__INFORMATION SHOWN__

----------------

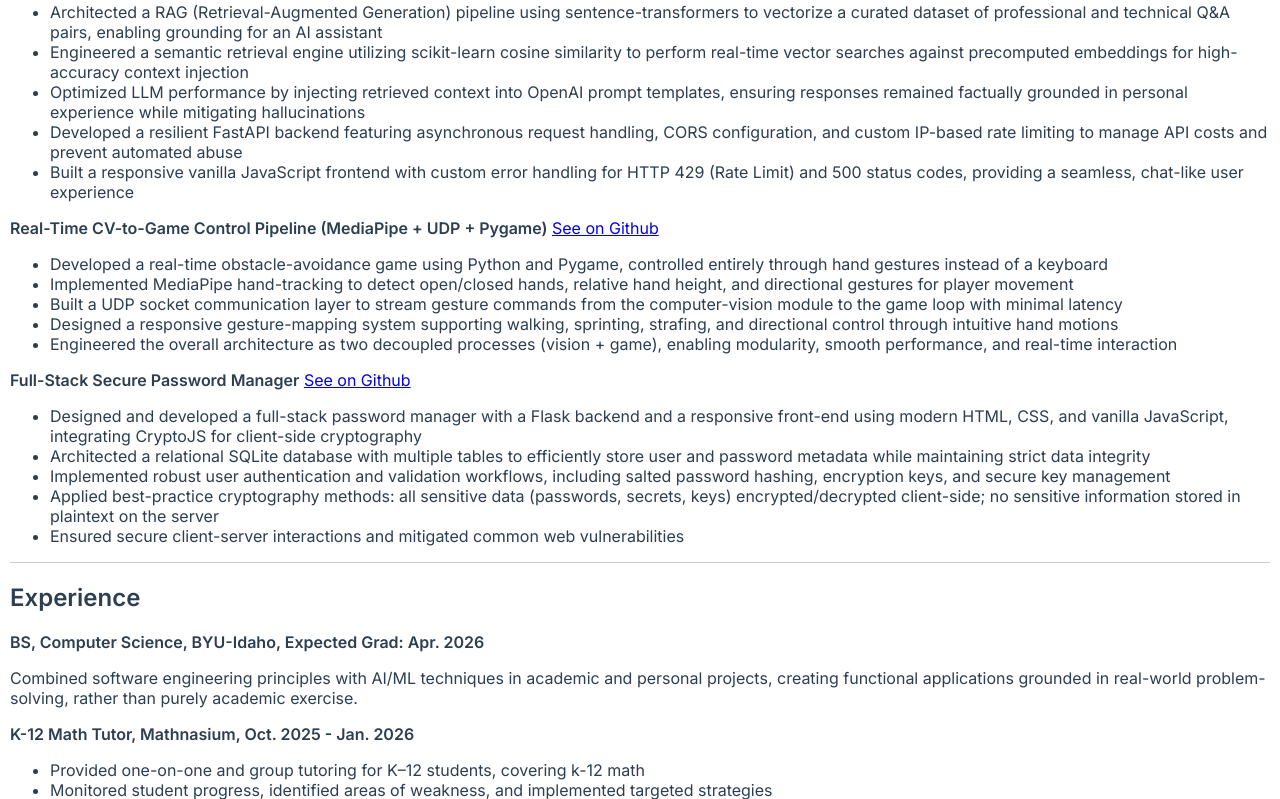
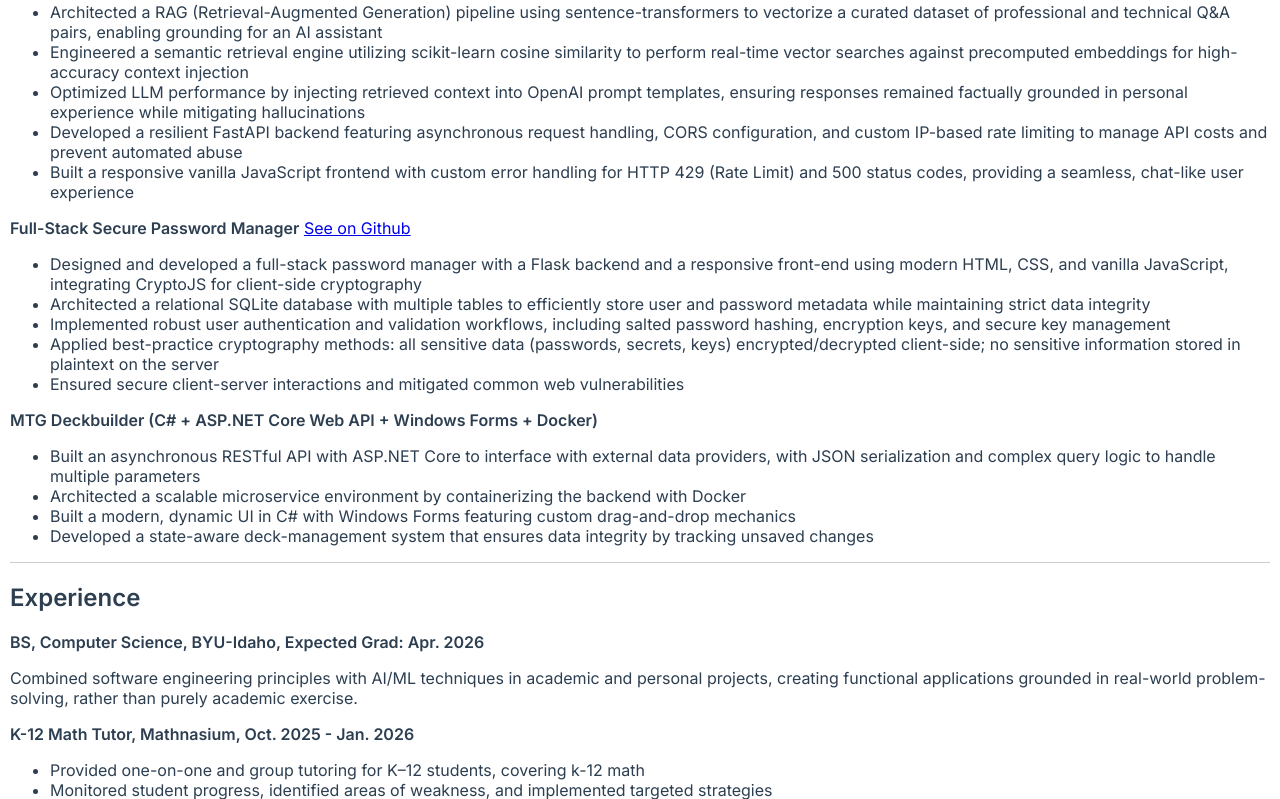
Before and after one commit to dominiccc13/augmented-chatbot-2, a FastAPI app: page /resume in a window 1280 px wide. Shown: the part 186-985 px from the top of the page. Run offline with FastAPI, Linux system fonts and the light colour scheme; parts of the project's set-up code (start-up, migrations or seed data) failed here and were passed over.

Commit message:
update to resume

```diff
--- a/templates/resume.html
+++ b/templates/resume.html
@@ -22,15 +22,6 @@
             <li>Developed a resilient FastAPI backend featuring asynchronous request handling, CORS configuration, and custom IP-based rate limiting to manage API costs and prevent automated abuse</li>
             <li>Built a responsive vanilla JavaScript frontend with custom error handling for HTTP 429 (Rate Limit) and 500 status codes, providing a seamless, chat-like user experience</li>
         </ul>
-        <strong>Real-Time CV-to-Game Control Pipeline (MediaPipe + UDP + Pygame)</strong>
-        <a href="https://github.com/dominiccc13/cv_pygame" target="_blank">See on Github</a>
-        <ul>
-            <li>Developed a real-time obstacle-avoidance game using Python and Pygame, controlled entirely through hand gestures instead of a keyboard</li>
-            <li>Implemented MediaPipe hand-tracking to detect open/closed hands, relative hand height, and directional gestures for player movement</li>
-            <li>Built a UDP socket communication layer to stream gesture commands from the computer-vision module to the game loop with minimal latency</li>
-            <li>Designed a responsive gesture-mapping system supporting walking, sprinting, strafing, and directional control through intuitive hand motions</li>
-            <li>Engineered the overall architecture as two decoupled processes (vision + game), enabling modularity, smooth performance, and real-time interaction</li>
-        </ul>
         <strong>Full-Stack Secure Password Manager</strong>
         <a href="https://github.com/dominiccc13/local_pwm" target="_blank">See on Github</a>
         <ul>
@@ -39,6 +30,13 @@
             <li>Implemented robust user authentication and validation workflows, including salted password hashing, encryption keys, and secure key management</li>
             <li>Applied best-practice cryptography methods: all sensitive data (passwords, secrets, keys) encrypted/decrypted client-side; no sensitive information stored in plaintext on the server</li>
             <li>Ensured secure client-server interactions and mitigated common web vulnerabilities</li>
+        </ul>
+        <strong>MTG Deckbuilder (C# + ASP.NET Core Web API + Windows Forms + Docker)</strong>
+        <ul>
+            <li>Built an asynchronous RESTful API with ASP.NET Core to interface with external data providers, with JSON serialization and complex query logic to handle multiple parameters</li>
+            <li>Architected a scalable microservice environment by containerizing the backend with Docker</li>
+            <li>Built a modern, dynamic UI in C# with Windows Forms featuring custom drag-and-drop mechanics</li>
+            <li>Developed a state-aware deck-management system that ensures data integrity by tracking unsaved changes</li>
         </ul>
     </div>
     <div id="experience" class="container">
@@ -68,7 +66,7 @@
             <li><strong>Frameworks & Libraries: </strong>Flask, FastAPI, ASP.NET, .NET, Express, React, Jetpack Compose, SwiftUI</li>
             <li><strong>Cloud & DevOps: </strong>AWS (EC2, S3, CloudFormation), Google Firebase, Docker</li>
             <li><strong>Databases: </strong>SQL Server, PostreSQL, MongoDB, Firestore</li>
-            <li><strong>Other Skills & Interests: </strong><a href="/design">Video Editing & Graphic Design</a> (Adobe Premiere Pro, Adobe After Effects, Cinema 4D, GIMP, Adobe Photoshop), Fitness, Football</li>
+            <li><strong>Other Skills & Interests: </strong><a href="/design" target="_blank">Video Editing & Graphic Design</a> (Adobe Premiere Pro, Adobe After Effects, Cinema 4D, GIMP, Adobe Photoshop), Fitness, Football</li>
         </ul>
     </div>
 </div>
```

----------------

__ACTION ITEM__
The string "strong" may occur on several lines of the listing; state how many such lines there are, giving the number only.

__EXERCISE SOLUTION__
8